◆ **Instructions to follow**: Restate exactly, please, each line of the listing from the one with "Before and after one commit to cryptobigbro/binance-AEBTC, a" to the last, including both.

◆ **Data shown**:

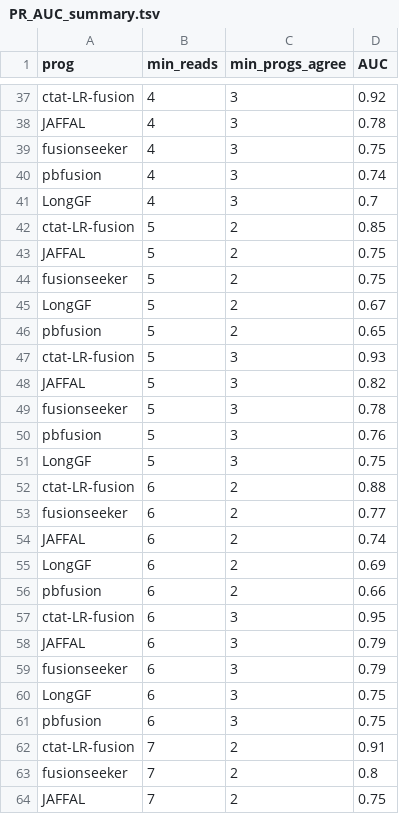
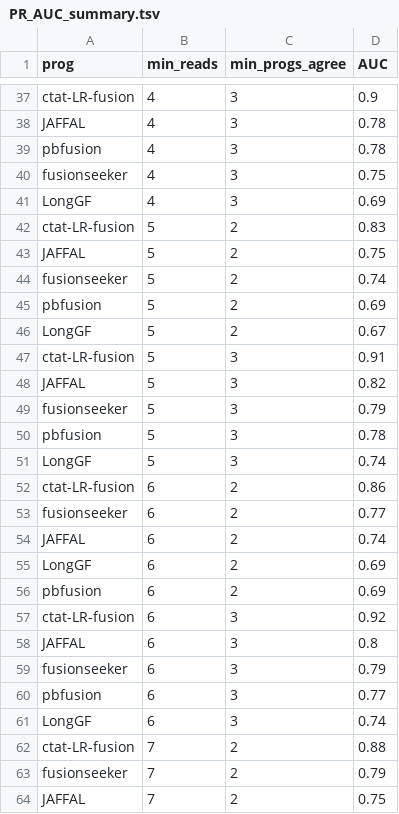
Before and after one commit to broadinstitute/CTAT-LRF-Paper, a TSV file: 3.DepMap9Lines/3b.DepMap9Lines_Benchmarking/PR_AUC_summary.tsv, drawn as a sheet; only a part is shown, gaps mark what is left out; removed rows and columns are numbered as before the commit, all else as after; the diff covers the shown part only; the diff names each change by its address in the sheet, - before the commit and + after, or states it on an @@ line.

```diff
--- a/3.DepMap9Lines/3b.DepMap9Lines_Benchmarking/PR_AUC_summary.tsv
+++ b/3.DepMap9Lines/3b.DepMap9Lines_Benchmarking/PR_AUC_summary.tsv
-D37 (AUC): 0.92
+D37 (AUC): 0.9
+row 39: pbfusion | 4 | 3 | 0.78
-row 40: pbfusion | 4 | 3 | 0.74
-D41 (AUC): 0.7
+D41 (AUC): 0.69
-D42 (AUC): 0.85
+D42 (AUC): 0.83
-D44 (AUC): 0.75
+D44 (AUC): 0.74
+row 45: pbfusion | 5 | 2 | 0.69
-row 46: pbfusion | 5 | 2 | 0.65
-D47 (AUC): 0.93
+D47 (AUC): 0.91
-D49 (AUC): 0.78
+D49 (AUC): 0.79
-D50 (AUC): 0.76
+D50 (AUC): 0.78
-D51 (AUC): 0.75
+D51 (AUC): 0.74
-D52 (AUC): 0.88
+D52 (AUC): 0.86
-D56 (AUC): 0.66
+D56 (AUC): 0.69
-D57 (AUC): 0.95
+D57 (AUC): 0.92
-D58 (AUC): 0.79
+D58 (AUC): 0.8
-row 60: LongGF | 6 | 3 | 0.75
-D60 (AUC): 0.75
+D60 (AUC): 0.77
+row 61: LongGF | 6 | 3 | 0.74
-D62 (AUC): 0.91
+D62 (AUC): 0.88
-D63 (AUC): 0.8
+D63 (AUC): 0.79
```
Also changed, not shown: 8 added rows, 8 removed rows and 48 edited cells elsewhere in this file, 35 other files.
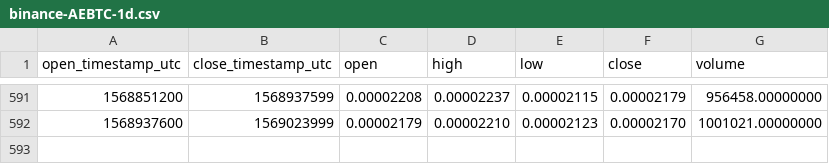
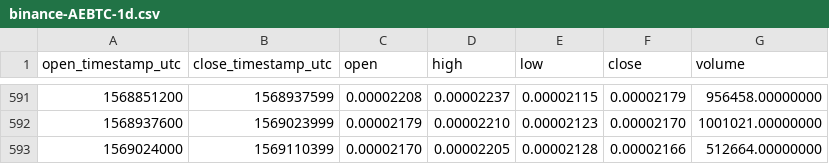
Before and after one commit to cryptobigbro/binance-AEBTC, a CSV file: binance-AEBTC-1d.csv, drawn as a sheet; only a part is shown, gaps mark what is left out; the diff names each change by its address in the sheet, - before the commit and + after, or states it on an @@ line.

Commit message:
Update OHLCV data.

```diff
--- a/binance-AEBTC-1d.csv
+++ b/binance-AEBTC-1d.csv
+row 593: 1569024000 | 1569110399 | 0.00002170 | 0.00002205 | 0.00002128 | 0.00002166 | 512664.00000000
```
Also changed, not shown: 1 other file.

◆ **Task response**:
Before and after one commit to cryptobigbro/binance-AEBTC, a CSV file: binance-AEBTC-1d.csv, drawn as a sheet; only a part is shown, gaps mark what is left out; the diff names each change by its address in the sheet, - before the commit and + after, or states it on an @@ line.

Commit message:
Update OHLCV data.

```diff
--- a/binance-AEBTC-1d.csv
+++ b/binance-AEBTC-1d.csv
+row 593: 1569024000 | 1569110399 | 0.00002170 | 0.00002205 | 0.00002128 | 0.00002166 | 512664.00000000
```
Also changed, not shown: 1 other file.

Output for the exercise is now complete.